YOUR INSTRUCTIONS
Find every line in the records below that holds the word "cells", and copy each one.
········
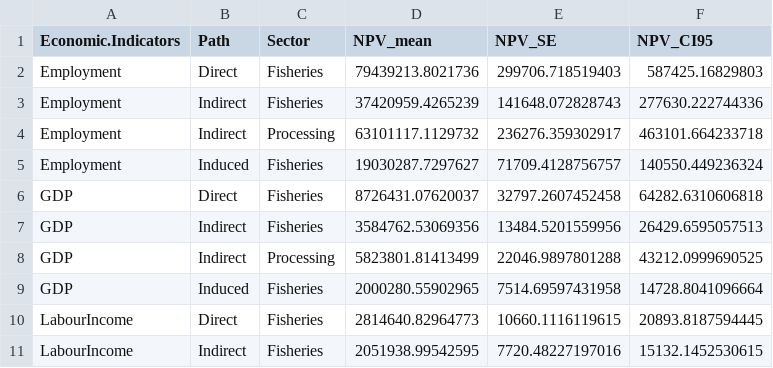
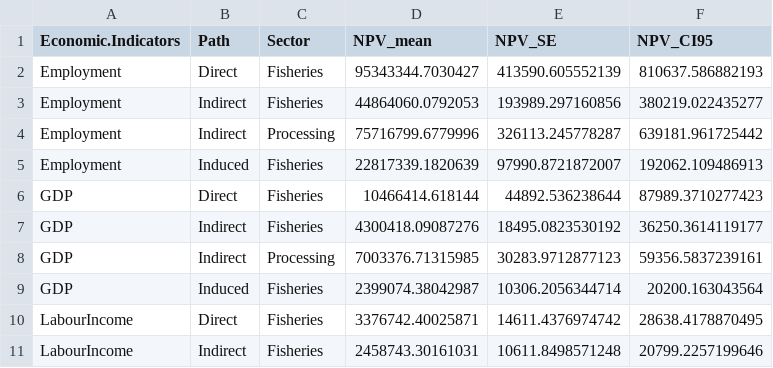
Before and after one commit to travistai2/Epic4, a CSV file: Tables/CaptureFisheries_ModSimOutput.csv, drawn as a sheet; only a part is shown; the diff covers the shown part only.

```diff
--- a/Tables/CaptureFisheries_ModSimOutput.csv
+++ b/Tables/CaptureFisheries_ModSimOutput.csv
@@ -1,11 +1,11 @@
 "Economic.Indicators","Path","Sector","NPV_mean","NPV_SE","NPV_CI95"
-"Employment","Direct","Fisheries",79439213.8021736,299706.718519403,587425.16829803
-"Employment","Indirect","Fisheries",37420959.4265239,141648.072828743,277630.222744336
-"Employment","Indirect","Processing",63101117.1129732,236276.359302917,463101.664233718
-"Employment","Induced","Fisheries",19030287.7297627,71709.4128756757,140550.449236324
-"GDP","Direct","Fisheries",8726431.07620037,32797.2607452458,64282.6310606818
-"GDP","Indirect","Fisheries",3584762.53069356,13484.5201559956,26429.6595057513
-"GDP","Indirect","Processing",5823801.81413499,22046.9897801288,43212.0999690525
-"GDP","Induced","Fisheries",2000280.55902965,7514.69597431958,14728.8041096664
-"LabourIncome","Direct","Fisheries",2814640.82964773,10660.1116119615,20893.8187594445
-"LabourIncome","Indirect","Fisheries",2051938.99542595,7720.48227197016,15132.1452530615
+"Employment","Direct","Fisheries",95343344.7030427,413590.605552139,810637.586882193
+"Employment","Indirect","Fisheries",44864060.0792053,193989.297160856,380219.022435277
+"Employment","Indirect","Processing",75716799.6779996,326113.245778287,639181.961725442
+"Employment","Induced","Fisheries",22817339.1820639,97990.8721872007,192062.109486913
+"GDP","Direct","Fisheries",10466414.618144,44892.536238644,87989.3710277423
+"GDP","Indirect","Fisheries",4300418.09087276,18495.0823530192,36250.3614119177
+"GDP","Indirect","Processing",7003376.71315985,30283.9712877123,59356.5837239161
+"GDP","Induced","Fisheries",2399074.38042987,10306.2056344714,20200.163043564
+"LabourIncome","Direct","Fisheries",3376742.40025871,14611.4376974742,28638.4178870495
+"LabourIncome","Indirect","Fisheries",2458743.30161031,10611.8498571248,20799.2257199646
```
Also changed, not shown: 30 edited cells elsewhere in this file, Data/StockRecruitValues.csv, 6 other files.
········
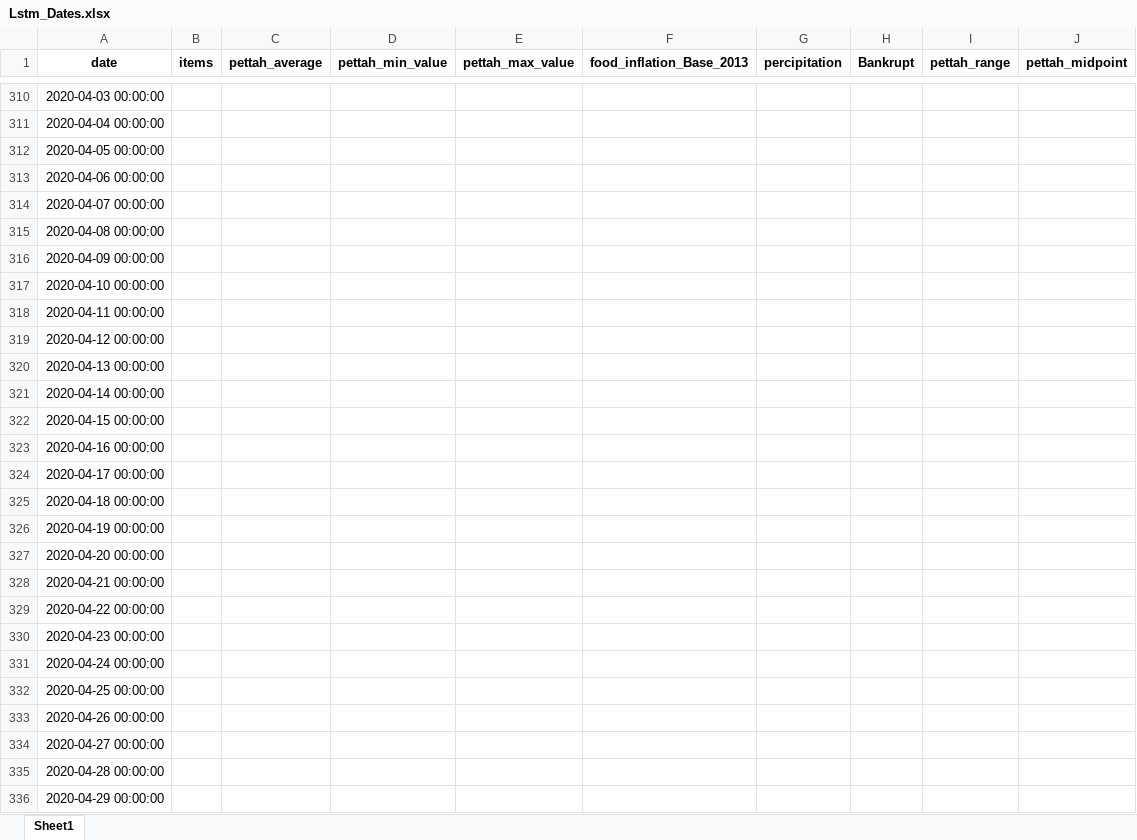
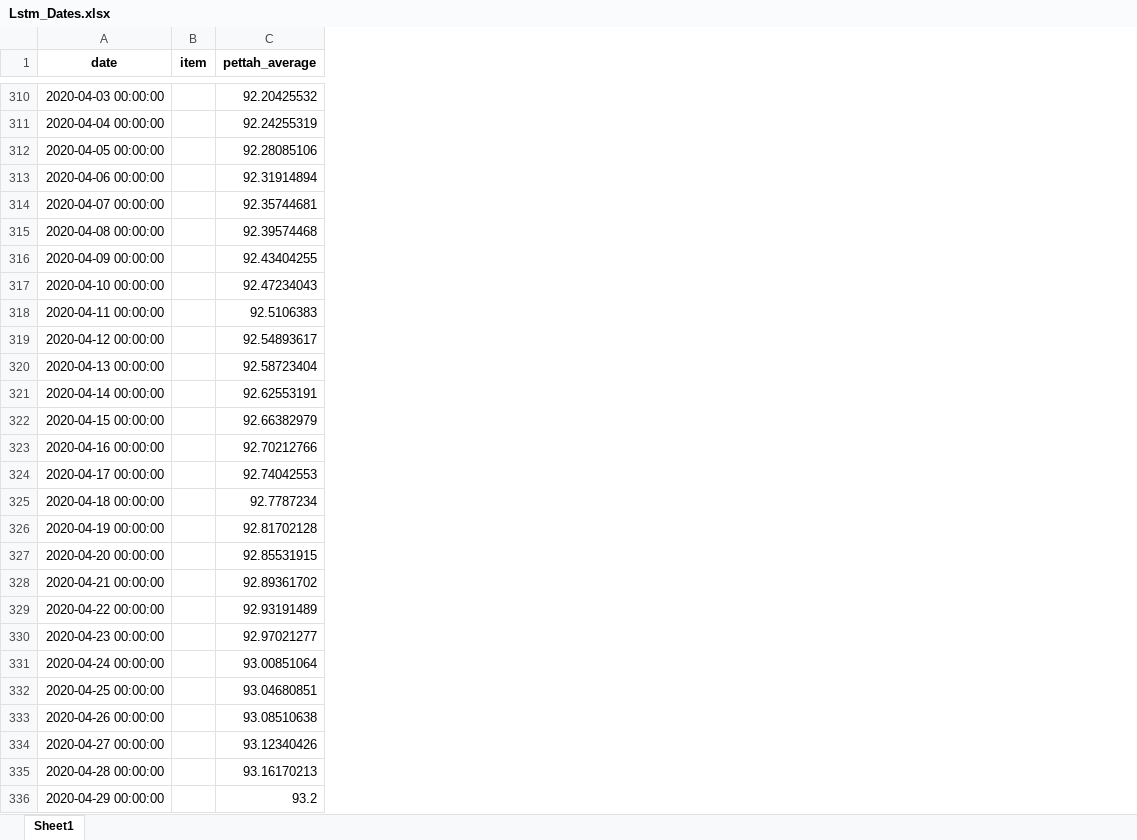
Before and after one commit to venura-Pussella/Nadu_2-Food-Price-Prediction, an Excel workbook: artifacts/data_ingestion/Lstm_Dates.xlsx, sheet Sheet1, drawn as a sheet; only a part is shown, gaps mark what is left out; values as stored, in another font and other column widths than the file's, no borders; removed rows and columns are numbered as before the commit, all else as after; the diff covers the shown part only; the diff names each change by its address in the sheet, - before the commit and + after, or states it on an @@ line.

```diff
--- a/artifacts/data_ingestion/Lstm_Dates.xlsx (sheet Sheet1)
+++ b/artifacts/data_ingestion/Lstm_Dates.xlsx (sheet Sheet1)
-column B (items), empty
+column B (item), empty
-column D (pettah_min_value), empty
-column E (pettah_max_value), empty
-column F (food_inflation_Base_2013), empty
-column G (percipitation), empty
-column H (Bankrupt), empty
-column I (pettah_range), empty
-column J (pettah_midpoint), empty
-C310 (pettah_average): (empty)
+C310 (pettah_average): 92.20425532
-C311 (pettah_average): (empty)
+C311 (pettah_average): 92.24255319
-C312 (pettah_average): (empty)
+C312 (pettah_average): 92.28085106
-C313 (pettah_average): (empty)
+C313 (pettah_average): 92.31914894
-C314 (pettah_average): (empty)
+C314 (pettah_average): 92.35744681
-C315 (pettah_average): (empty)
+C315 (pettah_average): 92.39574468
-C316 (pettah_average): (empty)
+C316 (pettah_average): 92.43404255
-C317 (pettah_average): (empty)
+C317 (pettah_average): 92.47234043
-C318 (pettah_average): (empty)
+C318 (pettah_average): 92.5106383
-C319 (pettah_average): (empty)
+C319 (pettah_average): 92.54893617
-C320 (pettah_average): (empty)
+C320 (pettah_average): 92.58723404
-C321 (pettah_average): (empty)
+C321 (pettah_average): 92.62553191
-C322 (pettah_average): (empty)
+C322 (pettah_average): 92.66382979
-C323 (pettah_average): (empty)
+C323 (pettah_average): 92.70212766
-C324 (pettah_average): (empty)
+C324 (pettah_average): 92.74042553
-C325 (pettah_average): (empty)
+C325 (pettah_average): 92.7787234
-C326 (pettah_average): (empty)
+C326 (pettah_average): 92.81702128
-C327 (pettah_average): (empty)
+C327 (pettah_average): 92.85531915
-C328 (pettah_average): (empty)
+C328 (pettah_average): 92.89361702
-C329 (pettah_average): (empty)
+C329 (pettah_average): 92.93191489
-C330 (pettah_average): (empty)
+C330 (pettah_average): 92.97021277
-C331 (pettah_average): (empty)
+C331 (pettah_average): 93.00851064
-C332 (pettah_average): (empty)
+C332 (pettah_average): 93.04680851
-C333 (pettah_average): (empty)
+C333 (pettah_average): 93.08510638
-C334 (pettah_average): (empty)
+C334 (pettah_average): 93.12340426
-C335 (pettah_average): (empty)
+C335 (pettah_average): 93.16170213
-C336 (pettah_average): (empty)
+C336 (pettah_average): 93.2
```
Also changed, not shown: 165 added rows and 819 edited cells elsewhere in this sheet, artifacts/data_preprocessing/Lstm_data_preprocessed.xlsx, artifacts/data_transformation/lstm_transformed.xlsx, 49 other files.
········
THE ANSWER
Also changed, not shown: 30 edited cells elsewhere in this file, Data/StockRecruitValues.csv, 6 other files.
Also changed, not shown: 165 added rows and 819 edited cells elsewhere in this sheet, artifacts/data_preprocessing/Lstm_data_preprocessed.xlsx, artifacts/data_transformation/lstm_transformed.xlsx, 49 other files.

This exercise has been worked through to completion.